Author Affiliations

1 Department of Animal Breeding and Genetics, Uppsala PO Box 7023 Sweden

2 Department of Equine Studies, Uppsala PO Box 7043 Sweden

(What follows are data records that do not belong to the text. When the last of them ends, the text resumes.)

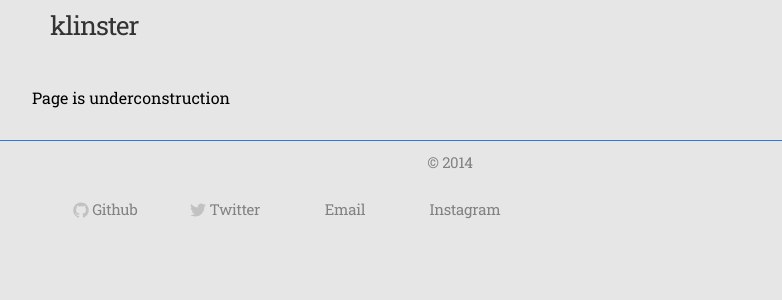
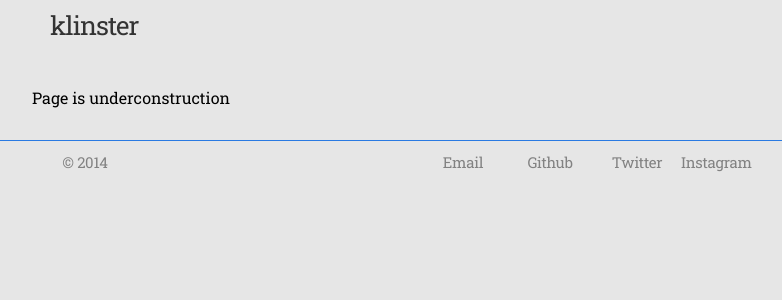
Before and after one commit to klinster/klinster.github.io, a Jekyll site: the page built from index.html, in a window 1280 px wide. Shown: the top 300 px of the page, without its empty margins (190-972 px from the left). Built offline with Jekyll 4.4.1, drawn with Linux system fonts in a browser that asks for light colours; the list of posts is cut into pages by our own code.

Commit message:
Update the layout

```diff
--- a/_includes/footer.html
+++ b/_includes/footer.html
@@ -2,28 +2,10 @@
 <center>
 <footer class="site-footer">
   <div class="wrap">
-    <p>© 2014</p>
-    <br>
     <div class="footer-col-1 column">
       <ul>
         <li>
-          <a href="https://github.com/{{ site.username }}">
-            <span class="icon github">
-              <svg version="1.1" class="github-icon-svg" xmlns="http://www.w3.org/2000/svg" xmlns:xlink="http://www.w3.org/1999/xlink" x="0px" y="0px"
-                 viewBox="0 0 16 16" enable-background="new 0 0 16 16" xml:space="preserve">
-                <path fill-rule="evenodd" clip-rule="evenodd" fill="#C2C2C2" d="M7.999,0.431c-4.285,0-7.76,3.474-7.76,7.761
-                c0,3.428,2.223,6.337,5.307,7.363c0.388,0.071,0.53-0.168,0.53-0.374c0-0.184-0.007-0.672-0.01-1.32
-                c-2.159,0.469-2.614-1.04-2.614-1.04c-0.353-0.896-0.862-1.135-0.862-1.135c-0.705-0.481,0.053-0.472,0.053-0.472
-                c0.779,0.055,1.189,0.8,1.189,0.8c0.692,1.186,1.816,0.843,2.258,0.645c0.071-0.502,0.271-0.843,0.493-1.037
-                C4.86,11.425,3.049,10.76,3.049,7.786c0-0.847,0.302-1.54,0.799-2.082C3.768,5.507,3.501,4.718,3.924,3.65
-                c0,0,0.652-0.209,2.134,0.796C6.677,4.273,7.34,4.187,8,4.184c0.659,0.003,1.323,0.089,1.943,0.261
-                c1.482-1.004,2.132-0.796,2.132-0.796c0.423,1.068,0.157,1.857,0.077,2.054c0.497,0.542,0.798,1.235,0.798,2.082
-                c0,2.981-1.814,3.637-3.543,3.829c0.279,0.24,0.527,0.713,0.527,1.437c0,1.037-0.01,1.874-0.01,2.129
-                c0,0.208,0.14,0.449,0.534,0.373c3.081-1.028,5.302-3.935,5.302-7.362C15.76,3.906,12.285,0.431,7.999,0.431z"/>
-              </svg>
-            </span>
-            <span class="username">Github</span>
-          </a>
+            <span class="username">© 2014</span>
         </li>
       </ul>
     </div>
@@ -31,20 +13,8 @@
     <div class="footer-col-2 column">
       <ul>
         <li>
-          <a href="https://twitter.com/{{ site.username }}">
-            <span class="icon twitter">
-              <svg version="1.1" class="twitter-icon-svg" xmlns="http://www.w3.org/2000/svg" xmlns:xlink="http://www.w3.org/1999/xlink" x="0px" y="0px"
-                 viewBox="0 0 16 16" enable-background="new 0 0 16 16" xml:space="preserve">
-                <path fill="#C2C2C2" d="M15.969,3.058c-0.586,0.26-1.217,0.436-1.878,0.515c0.675-0.405,1.194-1.045,1.438-1.809
-                c-0.632,0.375-1.332,0.647-2.076,0.793c-0.596-0.636-1.446-1.033-2.387-1.033c-1.806,0-3.27,1.464-3.27,3.27
-                c0,0.256,0.029,0.506,0.085,0.745C5.163,5.404,2.753,4.102,1.14,2.124C0.859,2.607,0.698,3.168,0.698,3.767
-                c0,1.134,0.577,2.135,1.455,2.722C1.616,6.472,1.112,6.325,0.671,6.08c0,0.014,0,0.027,0,0.041c0,1.584,1.127,2.906,2.623,3.206
-                C3.02,9.402,2.731,9.442,2.433,9.442c-0.211,0-0.416-0.021-0.615-0.059c0.416,1.299,1.624,2.245,3.055,2.271
-                c-1.119,0.877-2.529,1.4-4.061,1.4c-0.264,0-0.524-0.015-0.78-0.046c1.447,0.928,3.166,1.469,5.013,1.469
-                c6.015,0,9.304-4.983,9.304-9.304c0-0.142-0.003-0.283-0.009-0.423C14.976,4.29,15.531,3.714,15.969,3.058z"/>
-              </svg>
-            </span>
-            <span class="username">Twitter</span>
+          <a href="mailto:{{ site.email }}">
+            <span class="username">Email</span>
           </a>
         </li>
       </ul>
@@ -52,15 +22,33 @@
 
     <div class="footer-col-3 column">
       <ul>
-        <li><a href="mailto:{{ site.email }}">Email</a></li>
+        <li>
+          <a href="https://github.com/{{ site.username }}">
+            <span class="username">Github</span>
+          </a>
+        </li>
       </ul>
     </div>
 
     <div class="footer-col-4 column">
       <ul>
-        <li><a href="https://instagram.com/{{ site.username }}rr" >Instagram</li></a>
+        <li>
+            <a href="https://twitter.com/{{ site.username }}">
+              <span class="username">Twitter</span>
+            </a>
+        </li>
       </ul>
-  </div>
+    </div>
+
+    <div class="footer-col-5 column">
+      <ul>
+        <li>
+            <a href="https://instagram.com/{{ site.username }}rr" >
+              <span class="username">Instagram</span>
+            </a>
+        </li>
+      </ul>
+    </div>
 
 </footer>
 </center>
--- a/css/main.css
+++ b/css/main.css
@@ -90,35 +90,44 @@ a:visited { color: #205caa; }
 
 .footer-col-1 {
   width: 125px; /*fallback*/
-  width: -webkit-calc(15% - 10px);
-  width: -moz-calc(15% - 10px);
-  width: -o-calc(15% - 10px);
-  width: calc(15% - 10px);
-  margin-right: 10px
+  width: -webkit-calc(10% - 10px);
+  width: -moz-calc(10% - 10px);
+  width: -o-calc(10% - 10px);
+  width: calc(10% - 10px);
+  margin-right: 300px
 }
 .footer-col-2 {
   width: 150px; /*fallback*/
-  width: -webkit-calc(15% - 10px);
-  width: -moz-calc(15% - 10px);
-  width: -o-calc(15% - 10px);
-  width: calc(15% - 10px);
-  margin-right: 10px
+  width: -webkit-calc(12% - 10px);
+  width: -moz-calc(12% - 10px);
+  width: -o-calc(12% - 10px);
+  width: calc(12% - 10px);
+  margin-right: 1px
 }
 .footer-col-3 {
   width: 275px; /*fallback*/
-  width: -webkit-calc(15% - 10px);
-  width: -moz-calc(15% - 10px);
-  width: -o-calc(15% - 10px);
-  width: calc(15% - 10px);
-  margin-right: 10px;
+  width: -webkit-calc(12% - 10px);
+  width: -moz-calc(12% - 10px);
+  width: -o-calc(12% - 10px);
+  width: calc(12% - 10px);
+  margin-right: 1px;
 }
 
 .footer-col-4 {
   width: 300px; /*fallback*/
-  width: -webkit-calc(15% - 10px);
-  width: -moz-calc(15% - 10px);
-  width: -o-calc(15% - 10px);
-  width: calc(15% - 10px);
+  width: -webkit-calc(12% - 10px);
+  width: -moz-calc(12% - 10px);
+  width: -o-calc(12% - 10px);
+  width: calc(12% - 10px);
+  margin-right: 1px;
+}
+
+.footer-col-5 {
+  width: 315px; /*fallback*/
+  width: -webkit-calc(10% - 10px);
+  width: -moz-calc(10% - 10px);
+  width: -o-calc(10% - 10px);
+  width: calc(10% - 10px);
 }
 
 .site-footer a{ color: #828282;}
@@ -348,7 +357,7 @@ a:visited { color: #205caa; }
   .footer-col-1 { width: 50%; }
 
   .footer-col-2 {
-    width: 45%; /*fallback*/
+    width: 10%; /*fallback*/
     width: -webkit-calc(50% - 10px);
     width: -moz-calc(50% - 10px);
     width: -o-calc(50% - 10px);
@@ -359,7 +368,16 @@ a:visited { color: #205caa; }
   .footer-col-3{ width: 50%;}
 
   .footer-col-4 {
-    width: 45%; /*fallback*/
+    width: 10%; /*fallback*/
+    width: -webkit-calc(50% - 10px);
+    width: -moz-calc(50% - 10px);
+    width: -o-calc(50% - 10px);
+    width: calc(50% - 10px);
+    margin-right: 0;
+  }
+
+    .footer-col-5 {
+    width: 10%; /*fallback*/
     width: -webkit-calc(50% - 10px);
     width: -moz-calc(50% - 10px);
     width: -o-calc(50% - 10px);
```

3 3Department of Clinical Sciences, Swedish University of Agricultural Sciences, PO Box 7054 750 07, Uppsala, Sweden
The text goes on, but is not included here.